* _DATA UNDER STUDY_
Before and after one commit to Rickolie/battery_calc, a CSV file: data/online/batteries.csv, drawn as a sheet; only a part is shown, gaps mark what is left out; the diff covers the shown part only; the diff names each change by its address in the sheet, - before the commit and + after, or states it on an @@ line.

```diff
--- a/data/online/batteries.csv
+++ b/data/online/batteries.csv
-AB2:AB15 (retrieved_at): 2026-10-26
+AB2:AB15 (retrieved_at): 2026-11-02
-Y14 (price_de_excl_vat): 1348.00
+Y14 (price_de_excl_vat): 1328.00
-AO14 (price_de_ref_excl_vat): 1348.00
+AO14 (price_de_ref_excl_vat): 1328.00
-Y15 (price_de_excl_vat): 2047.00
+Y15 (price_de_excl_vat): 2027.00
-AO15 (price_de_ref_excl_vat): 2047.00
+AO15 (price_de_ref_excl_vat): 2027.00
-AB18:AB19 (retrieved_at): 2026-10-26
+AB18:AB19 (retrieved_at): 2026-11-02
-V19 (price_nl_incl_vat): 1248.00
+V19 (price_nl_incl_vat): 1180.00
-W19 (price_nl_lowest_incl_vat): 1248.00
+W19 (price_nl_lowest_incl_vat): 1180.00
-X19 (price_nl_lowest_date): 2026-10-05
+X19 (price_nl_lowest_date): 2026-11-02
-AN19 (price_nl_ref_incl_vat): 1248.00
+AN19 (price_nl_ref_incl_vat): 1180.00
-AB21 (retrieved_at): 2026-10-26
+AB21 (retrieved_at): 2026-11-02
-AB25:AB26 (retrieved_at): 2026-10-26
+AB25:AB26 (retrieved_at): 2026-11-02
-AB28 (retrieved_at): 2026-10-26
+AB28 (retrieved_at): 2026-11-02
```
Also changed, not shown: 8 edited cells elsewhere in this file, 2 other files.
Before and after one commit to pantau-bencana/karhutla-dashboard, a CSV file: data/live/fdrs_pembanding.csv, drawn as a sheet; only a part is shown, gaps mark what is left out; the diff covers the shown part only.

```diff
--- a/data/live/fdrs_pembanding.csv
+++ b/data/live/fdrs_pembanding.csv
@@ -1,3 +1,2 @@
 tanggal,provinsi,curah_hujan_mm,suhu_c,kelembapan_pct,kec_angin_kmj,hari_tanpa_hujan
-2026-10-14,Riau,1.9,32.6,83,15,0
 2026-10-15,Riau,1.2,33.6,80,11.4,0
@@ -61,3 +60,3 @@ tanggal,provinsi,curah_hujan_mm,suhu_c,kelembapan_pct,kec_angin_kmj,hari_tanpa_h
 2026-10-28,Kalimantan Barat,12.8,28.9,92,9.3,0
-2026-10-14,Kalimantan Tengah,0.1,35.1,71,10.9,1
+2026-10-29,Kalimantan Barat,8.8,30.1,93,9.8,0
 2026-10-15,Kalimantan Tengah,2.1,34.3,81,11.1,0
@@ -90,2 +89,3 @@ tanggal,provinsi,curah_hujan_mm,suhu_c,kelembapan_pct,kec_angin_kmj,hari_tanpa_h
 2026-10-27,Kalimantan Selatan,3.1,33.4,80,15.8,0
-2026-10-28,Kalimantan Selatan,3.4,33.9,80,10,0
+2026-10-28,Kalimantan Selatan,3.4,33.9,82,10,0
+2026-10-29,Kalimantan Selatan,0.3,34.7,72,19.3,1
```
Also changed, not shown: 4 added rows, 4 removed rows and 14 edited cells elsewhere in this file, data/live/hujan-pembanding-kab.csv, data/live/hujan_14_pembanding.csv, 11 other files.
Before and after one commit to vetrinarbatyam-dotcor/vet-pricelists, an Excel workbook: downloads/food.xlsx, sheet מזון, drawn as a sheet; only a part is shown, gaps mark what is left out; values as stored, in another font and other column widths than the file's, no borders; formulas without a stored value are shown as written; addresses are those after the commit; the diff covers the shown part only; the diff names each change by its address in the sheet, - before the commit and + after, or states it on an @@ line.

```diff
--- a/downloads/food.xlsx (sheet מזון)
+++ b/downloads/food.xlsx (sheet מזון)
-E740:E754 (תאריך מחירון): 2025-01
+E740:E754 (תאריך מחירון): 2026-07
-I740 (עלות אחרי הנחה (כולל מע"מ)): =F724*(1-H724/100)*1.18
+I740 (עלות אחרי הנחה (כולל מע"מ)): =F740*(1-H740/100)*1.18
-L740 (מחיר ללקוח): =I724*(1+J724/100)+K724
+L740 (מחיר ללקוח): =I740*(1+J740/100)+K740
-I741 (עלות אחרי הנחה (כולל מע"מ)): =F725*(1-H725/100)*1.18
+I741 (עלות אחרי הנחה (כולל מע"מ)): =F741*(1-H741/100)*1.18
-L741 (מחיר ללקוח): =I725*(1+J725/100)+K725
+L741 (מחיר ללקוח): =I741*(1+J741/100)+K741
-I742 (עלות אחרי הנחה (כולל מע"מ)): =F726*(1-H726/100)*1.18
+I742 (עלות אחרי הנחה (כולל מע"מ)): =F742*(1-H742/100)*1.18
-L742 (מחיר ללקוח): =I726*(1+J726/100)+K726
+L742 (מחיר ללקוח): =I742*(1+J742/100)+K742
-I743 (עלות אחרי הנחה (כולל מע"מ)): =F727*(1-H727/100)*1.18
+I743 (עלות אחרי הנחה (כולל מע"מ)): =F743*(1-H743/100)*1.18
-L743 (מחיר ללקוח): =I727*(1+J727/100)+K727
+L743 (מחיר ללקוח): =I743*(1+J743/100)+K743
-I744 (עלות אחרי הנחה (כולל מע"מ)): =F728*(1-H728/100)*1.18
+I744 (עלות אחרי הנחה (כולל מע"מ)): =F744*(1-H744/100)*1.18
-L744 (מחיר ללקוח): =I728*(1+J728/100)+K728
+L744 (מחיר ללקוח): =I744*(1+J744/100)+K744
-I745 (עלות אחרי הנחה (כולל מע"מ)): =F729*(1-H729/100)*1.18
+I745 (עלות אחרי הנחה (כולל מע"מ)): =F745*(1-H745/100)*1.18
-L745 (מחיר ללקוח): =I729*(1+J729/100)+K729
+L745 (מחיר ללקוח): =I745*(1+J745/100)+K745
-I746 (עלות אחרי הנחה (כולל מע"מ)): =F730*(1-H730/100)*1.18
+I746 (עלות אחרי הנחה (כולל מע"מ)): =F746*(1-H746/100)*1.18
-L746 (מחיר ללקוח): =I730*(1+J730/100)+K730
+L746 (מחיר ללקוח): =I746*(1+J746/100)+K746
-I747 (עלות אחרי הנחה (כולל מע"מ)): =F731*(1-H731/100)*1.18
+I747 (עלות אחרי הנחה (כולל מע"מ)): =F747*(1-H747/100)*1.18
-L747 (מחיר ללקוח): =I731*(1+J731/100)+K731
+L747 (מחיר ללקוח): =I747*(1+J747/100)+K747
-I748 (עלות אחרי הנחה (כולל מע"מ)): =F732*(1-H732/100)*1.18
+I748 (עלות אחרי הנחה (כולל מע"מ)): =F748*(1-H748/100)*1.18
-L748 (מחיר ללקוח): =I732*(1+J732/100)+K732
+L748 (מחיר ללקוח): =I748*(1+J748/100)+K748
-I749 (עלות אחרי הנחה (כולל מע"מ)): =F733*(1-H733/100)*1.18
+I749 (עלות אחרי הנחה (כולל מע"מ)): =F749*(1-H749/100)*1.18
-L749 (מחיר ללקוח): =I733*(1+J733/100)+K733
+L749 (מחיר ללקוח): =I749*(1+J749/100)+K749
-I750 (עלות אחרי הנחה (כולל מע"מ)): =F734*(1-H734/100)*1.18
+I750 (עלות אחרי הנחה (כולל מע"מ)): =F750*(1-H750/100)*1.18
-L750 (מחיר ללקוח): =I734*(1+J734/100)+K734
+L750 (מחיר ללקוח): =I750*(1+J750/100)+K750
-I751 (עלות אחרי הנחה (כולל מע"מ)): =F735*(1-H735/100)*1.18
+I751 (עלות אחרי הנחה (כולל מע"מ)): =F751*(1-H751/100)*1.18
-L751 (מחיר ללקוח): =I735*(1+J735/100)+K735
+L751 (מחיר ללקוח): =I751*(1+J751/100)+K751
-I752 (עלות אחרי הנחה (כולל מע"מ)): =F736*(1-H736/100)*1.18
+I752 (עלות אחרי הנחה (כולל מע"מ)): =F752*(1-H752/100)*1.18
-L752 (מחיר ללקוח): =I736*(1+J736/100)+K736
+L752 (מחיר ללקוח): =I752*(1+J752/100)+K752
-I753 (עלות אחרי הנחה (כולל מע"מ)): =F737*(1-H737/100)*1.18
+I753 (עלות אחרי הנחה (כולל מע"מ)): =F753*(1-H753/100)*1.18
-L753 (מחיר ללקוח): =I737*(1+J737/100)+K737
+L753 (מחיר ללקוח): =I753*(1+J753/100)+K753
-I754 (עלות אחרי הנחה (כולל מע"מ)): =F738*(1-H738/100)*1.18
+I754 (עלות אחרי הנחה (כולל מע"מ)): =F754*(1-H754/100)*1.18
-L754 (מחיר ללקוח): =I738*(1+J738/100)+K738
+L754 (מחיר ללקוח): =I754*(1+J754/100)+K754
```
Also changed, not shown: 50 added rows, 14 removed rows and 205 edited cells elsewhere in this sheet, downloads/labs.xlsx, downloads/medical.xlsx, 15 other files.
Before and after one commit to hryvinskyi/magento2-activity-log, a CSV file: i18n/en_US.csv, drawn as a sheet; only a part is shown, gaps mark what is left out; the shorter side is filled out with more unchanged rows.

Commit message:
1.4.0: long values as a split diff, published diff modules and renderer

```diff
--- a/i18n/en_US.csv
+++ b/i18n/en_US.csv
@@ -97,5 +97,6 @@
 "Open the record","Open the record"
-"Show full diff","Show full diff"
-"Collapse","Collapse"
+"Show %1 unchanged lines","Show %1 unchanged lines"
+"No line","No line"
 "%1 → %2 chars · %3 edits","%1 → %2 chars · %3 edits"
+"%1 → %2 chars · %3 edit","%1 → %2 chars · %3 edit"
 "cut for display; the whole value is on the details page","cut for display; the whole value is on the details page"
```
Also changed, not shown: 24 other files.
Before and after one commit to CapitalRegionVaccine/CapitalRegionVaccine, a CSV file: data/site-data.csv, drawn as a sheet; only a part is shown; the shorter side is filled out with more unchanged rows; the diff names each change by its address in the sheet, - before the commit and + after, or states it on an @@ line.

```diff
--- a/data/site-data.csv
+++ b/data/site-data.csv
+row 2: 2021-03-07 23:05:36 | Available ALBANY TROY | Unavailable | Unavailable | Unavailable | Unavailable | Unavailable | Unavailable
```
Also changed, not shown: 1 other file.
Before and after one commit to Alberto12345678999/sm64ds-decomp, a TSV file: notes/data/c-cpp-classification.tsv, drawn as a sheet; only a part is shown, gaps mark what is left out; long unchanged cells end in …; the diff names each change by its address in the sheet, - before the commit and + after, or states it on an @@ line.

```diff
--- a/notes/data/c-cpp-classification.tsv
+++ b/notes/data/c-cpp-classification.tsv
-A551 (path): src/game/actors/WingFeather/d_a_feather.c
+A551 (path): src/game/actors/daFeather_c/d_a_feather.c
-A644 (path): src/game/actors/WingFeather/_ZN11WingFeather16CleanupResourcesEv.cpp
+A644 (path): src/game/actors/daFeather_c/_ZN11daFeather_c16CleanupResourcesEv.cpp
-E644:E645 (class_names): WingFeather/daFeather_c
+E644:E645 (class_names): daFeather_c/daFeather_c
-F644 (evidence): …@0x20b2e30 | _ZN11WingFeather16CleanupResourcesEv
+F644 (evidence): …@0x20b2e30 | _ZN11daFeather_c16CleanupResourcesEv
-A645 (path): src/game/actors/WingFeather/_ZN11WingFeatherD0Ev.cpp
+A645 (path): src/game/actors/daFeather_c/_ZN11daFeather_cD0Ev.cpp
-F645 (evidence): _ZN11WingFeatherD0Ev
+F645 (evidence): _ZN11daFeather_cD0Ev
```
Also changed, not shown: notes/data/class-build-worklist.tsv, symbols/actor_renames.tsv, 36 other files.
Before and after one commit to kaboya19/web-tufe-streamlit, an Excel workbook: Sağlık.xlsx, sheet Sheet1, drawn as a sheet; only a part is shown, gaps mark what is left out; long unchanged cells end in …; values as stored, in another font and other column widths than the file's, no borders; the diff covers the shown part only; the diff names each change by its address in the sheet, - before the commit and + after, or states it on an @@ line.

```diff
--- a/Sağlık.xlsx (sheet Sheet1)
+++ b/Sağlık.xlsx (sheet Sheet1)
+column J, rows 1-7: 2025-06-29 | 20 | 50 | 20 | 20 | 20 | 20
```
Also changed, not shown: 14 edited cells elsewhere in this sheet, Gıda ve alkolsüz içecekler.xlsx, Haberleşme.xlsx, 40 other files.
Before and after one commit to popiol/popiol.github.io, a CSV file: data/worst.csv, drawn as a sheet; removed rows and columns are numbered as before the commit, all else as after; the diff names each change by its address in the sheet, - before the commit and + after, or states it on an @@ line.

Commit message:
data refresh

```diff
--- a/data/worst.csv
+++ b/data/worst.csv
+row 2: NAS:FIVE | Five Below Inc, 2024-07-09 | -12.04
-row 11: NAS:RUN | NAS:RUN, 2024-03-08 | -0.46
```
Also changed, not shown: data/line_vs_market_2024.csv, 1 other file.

* _AIM OF THE TASK_
When the word "Also" appears in a line of the listing, copy that line.

* _RESULT OF THE EXERCISE_
Also changed, not shown: 8 edited cells elsewhere in this file, 2 other files.
Also changed, not shown: 4 added rows, 4 removed rows and 14 edited cells elsewhere in this file, data/live/hujan-pembanding-kab.csv, data/live/hujan_14_pembanding.csv, 11 other files.
Also changed, not shown: 50 added rows, 14 removed rows and 205 edited cells elsewhere in this sheet, downloads/labs.xlsx, downloads/medical.xlsx, 15 other files.
Also changed, not shown: 24 other files.
Also changed, not shown: 1 other file.
Also changed, not shown: notes/data/class-build-worklist.tsv, symbols/actor_renames.tsv, 36 other files.
Also changed, not shown: 14 edited cells elsewhere in this sheet, Gıda ve alkolsüz içecekler.xlsx, Haberleşme.xlsx, 40 other files.
Also changed, not shown: data/line_vs_market_2024.csv, 1 other file.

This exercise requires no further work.